The White House has called it the biggest tax cut in American history, but that’s not quite true.
While President Trump’s tax reform proposals announced Wednesday would be large, they would fall in third place as the biggest U.S. tax cut since 1940. That’s according to very rough estimates by the Committee for a Responsible Federal Budget, a nonpartisan group focused on reducing federal deficits and debt.
By the CRFB's estimates, President Trump’s tax plan – which is still very light on details and difficult to forecast with any accuracy – would cost about $5.5 trillion over a decade. As a nominal dollar amount, it’s true that might be the largest tax cut in history, but anyone who knows a little history knows it’s not accurate to compare historical dollar figures to today’s dollars because of inflation.
For that reason, the CRFB looked at the tax cuts relative to the size of the overall U.S. economy, i.e., tax cuts as a share of gross domestic product. Through that lens, the President's cuts would amount to about 2.3% of the country’s GDP over the next 10 years, the group estimates.
By that measure, two previous tax cuts were even larger than Trump’s proposal: The first was the 1981 tax cut enacted by President Ronald Reagan, and the second was in 1945, as lawmakers rolled back tax hikes used to fund World War II.
The Reagan tax cuts cost the country about 2.9% of GDP over four years, with costs rising even more over time. The second-largest cut, following WWII, cost the country about 2.7% of GDP in the year after it was enacted.
Regardless of its exact ranking in history, Trump’s tax plan has raised concerns among budget hawks as to how the government will be able to make up for such a large drop in revenue. Treasury Secretary Steven Mnuchin has said the plan will “pay for itself,” through faster economic growth and “reduction of different deductions and loopholes,” but the White House didn’t outline any specifics on those issues.
The CRFB notes that by its estimates, Trump's tax plan would lead the U.S. debt to rise to its highest point in history, and “no achievable amount of economic growth could finance it.”

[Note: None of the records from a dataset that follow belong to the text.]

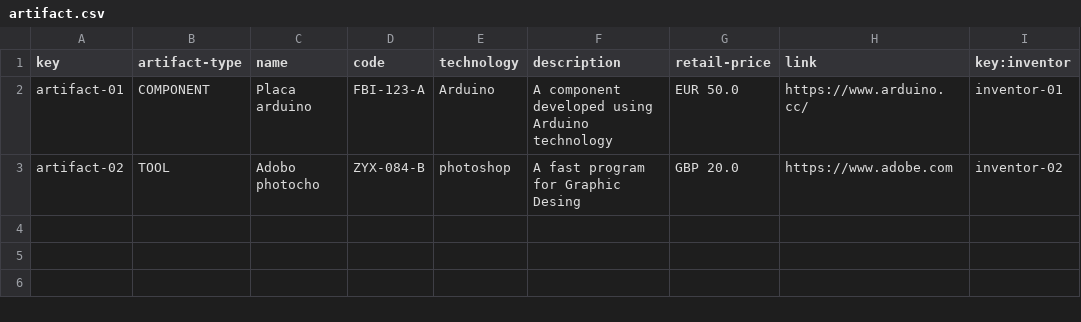
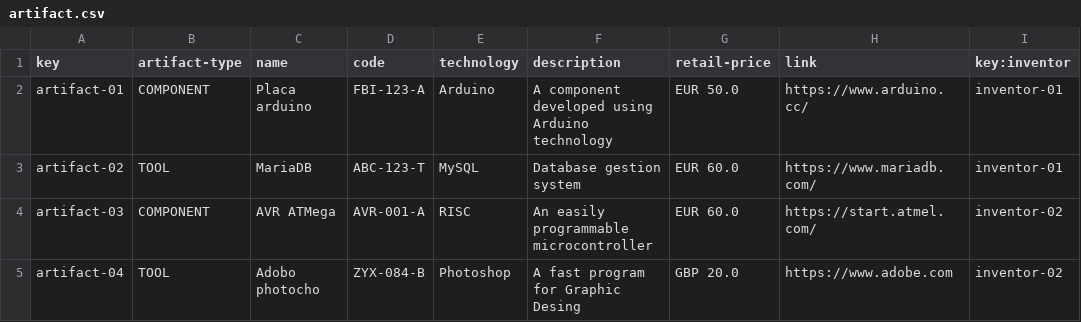
Before and after one commit to Framigdom/Acme-Toolkits, a CSV file: src/main/webapp/WEB-INF/resources/sample-data/artifact.csv, drawn as a sheet.

```diff
--- a/src/main/webapp/WEB-INF/resources/sample-data/artifact.csv
+++ b/src/main/webapp/WEB-INF/resources/sample-data/artifact.csv
@@ -2,2 +2,4 @@ key,artifact-type,name,code,technology,description,retail-price,link,key:invento
 artifact-01,COMPONENT,Placa arduino,FBI-123-A,Arduino,A component developed using Arduino technology,EUR 50.0,https://www.arduino.cc/,inventor-01
-artifact-02,TOOL,Adobo photocho,ZYX-084-B,photoshop,A fast program for Graphic Desing,GBP 20.0,https://www.adobe.com,inventor-02
+artifact-02,TOOL,MariaDB,ABC-123-T,MySQL,Database gestion system,EUR 60.0,https://www.mariadb.com/,inventor-01
+artifact-03,COMPONENT,AVR ATMega,AVR-001-A,RISC,An easily programmable microcontroller ,EUR 60.0,https://start.atmel.com/,inventor-02
+artifact-04,TOOL,Adobo photocho,ZYX-084-B,Photoshop,A fast program for Graphic Desing,GBP 20.0,https://www.adobe.com,inventor-02
```
Also changed, not shown: 18 other files.
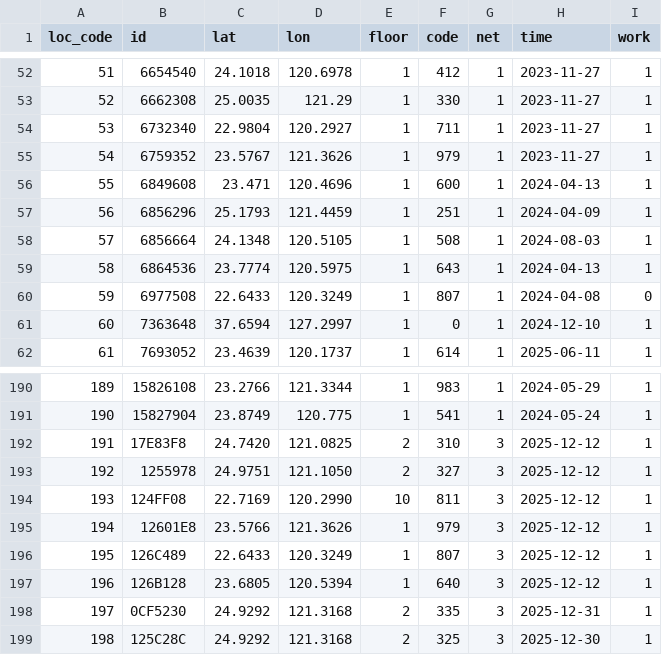
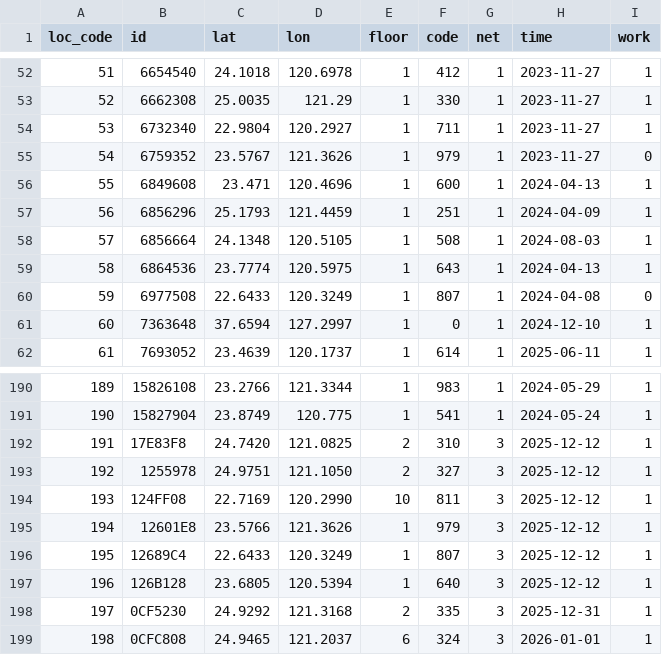
Before and after one commit to ExpTechTW/API, a CSV file: resource/station.csv, drawn as a sheet; only a part is shown, gaps mark what is left out.

```diff
--- a/resource/station.csv
+++ b/resource/station.csv
@@ -54,3 +54,3 @@ loc_code,id,lat,lon,floor,code,net,time,work
 53,6732340,22.9804,120.2927,1,711,1,2023-11-27,1
-54,6759352,23.5767,121.3626,1,979,1,2023-11-27,1
+54,6759352,23.5767,121.3626,1,979,1,2023-11-27,0
 55,6849608,23.471,120.4696,1,600,1,2024-04-13,1
@@ -195,5 +195,5 @@ loc_code,id,lat,lon,floor,code,net,time,work
 194,12601E8,23.5766,121.3626,1,979,3,2025-12-12,1
-195,126C489,22.6433,120.3249,1,807,3,2025-12-12,1
+195,12689C4,22.6433,120.3249,1,807,3,2025-12-12,1
 196,126B128,23.6805,120.5394,1,640,3,2025-12-12,1
 197,0CF5230,24.9292,121.3168,2,335,3,2025-12-31,1
-198,125C28C,24.9292,121.3168,2,325,3,2025-12-30,1
+198,0CFC808,24.9465,121.2037,6,324,3,2026-01-01,1
```
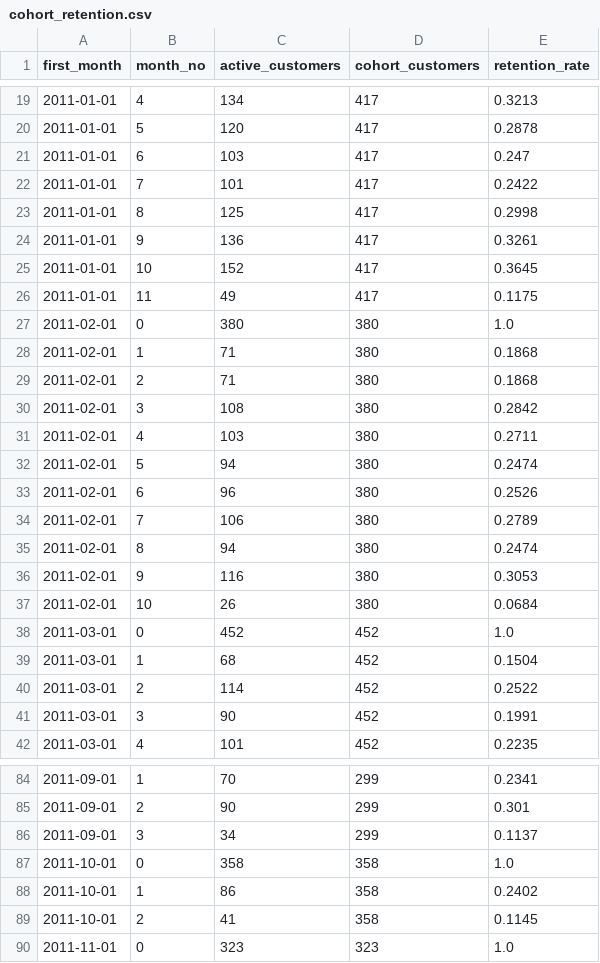
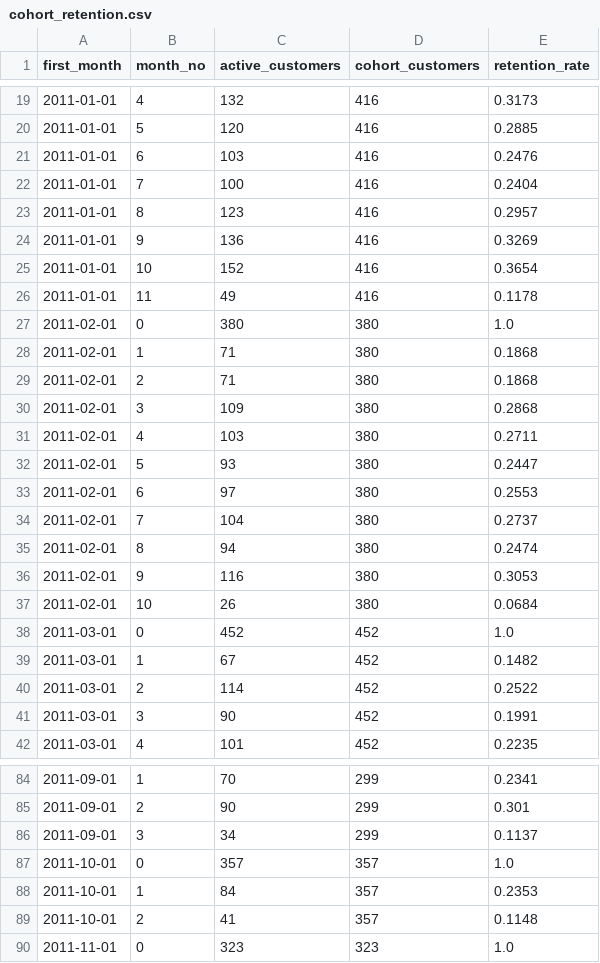
Before and after one commit to SSfd05/data-projects, a CSV file: B-retention-analysis/reports/cohort_retention.csv, drawn as a sheet; only a part is shown, gaps mark what is left out; the diff covers the shown part only.

```diff
--- a/B-retention-analysis/reports/cohort_retention.csv
+++ b/B-retention-analysis/reports/cohort_retention.csv
@@ -19,9 +19,9 @@
-2011-01-01,4,134,417,0.3213
-2011-01-01,5,120,417,0.2878
-2011-01-01,6,103,417,0.247
-2011-01-01,7,101,417,0.2422
-2011-01-01,8,125,417,0.2998
-2011-01-01,9,136,417,0.3261
-2011-01-01,10,152,417,0.3645
-2011-01-01,11,49,417,0.1175
+2011-01-01,4,132,416,0.3173
+2011-01-01,5,120,416,0.2885
+2011-01-01,6,103,416,0.2476
+2011-01-01,7,100,416,0.2404
+2011-01-01,8,123,416,0.2957
+2011-01-01,9,136,416,0.3269
+2011-01-01,10,152,416,0.3654
+2011-01-01,11,49,416,0.1178
 2011-02-01,0,380,380,1.0
@@ -29,7 +29,7 @@
 2011-02-01,2,71,380,0.1868
-2011-02-01,3,108,380,0.2842
+2011-02-01,3,109,380,0.2868
 2011-02-01,4,103,380,0.2711
-2011-02-01,5,94,380,0.2474
-2011-02-01,6,96,380,0.2526
-2011-02-01,7,106,380,0.2789
+2011-02-01,5,93,380,0.2447
+2011-02-01,6,97,380,0.2553
+2011-02-01,7,104,380,0.2737
 2011-02-01,8,94,380,0.2474
@@ -38,3 +38,3 @@
 2011-03-01,0,452,452,1.0
-2011-03-01,1,68,452,0.1504
+2011-03-01,1,67,452,0.1482
 2011-03-01,2,114,452,0.2522
@@ -86,5 +86,5 @@
 2011-09-01,3,34,299,0.1137
-2011-10-01,0,358,358,1.0
-2011-10-01,1,86,358,0.2402
-2011-10-01,2,41,358,0.1145
+2011-10-01,0,357,357,1.0
+2011-10-01,1,84,357,0.2353
+2011-10-01,2,41,357,0.1148
 2011-11-01,0,323,323,1.0
```
Also changed, not shown: 68 edited cells elsewhere in this file, B-retention-analysis/reports/rfm_summary.csv, 19 other files.
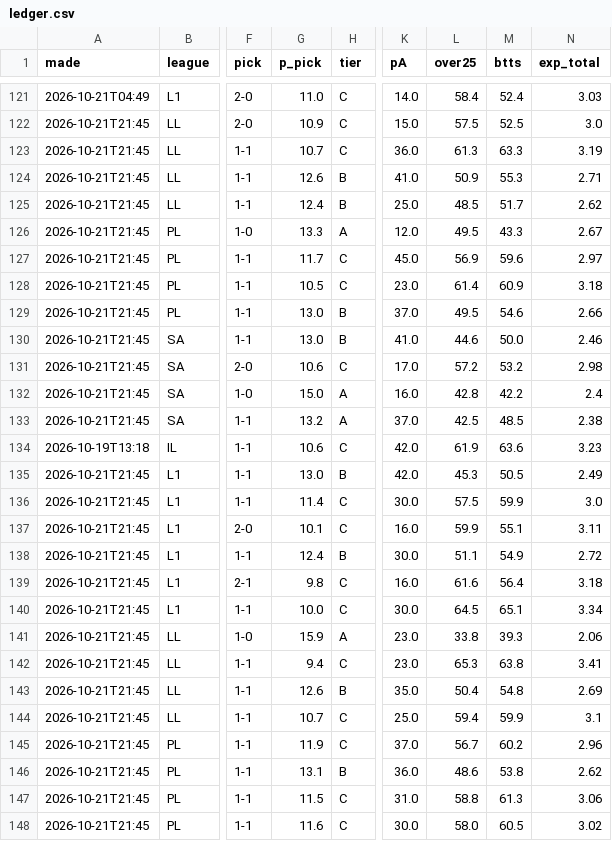
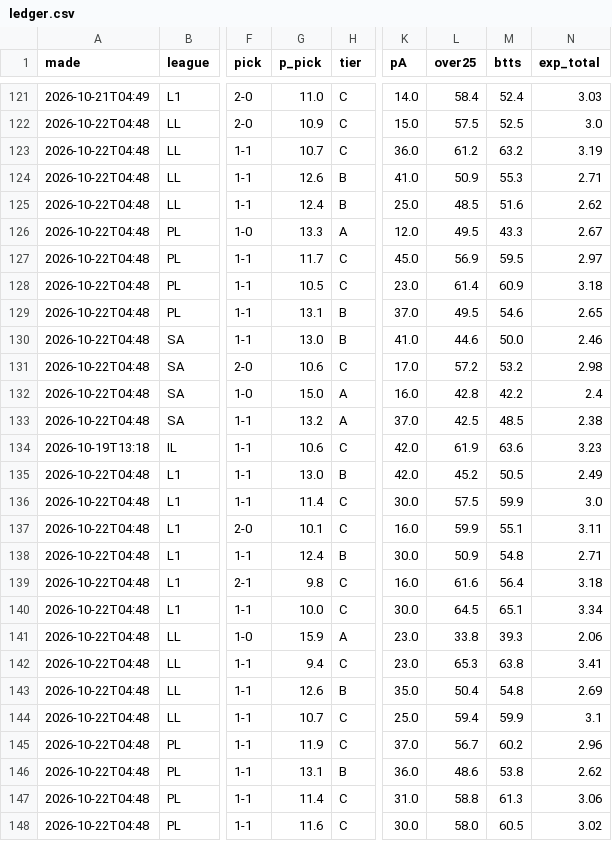
Before and after one commit to itzik200592-byte/score-oracle, a CSV file: data/ledger.csv, drawn as a sheet; only a part is shown, gaps mark what is left out; the diff covers the shown part only; the diff names each change by its address in the sheet, - before the commit and + after, or states it on an @@ line.

```diff
--- a/data/ledger.csv
+++ b/data/ledger.csv
-A122:A133 (made): 2026-10-21T21:45
+A122:A133 (made): 2026-10-22T04:48
-L123 (over25): 61.3
+L123 (over25): 61.2
-M123 (btts): 63.3
+M123 (btts): 63.2
-M125 (btts): 51.7
+M125 (btts): 51.6
-M127 (btts): 59.6
+M127 (btts): 59.5
-G129 (p_pick): 13.0
+G129 (p_pick): 13.1
-N129 (exp_total): 2.66
+N129 (exp_total): 2.65
-A135:A148 (made): 2026-10-21T21:45
+A135:A148 (made): 2026-10-22T04:48
-L135 (over25): 45.3
+L135 (over25): 45.2
-L138 (over25): 51.1
+L138 (over25): 50.9
-M138 (btts): 54.9
+M138 (btts): 54.8
-N138 (exp_total): 2.72
+N138 (exp_total): 2.71
-G147 (p_pick): 11.5
+G147 (p_pick): 11.4
```
Also changed, not shown: 3 added rows and 56 edited cells elsewhere in this file, 2 other files.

“As it stands now, President Trump's tax cut would be among the largest in history, but it would not be the absolute largest,” the group said. Still, "that's bad news for the federal debt."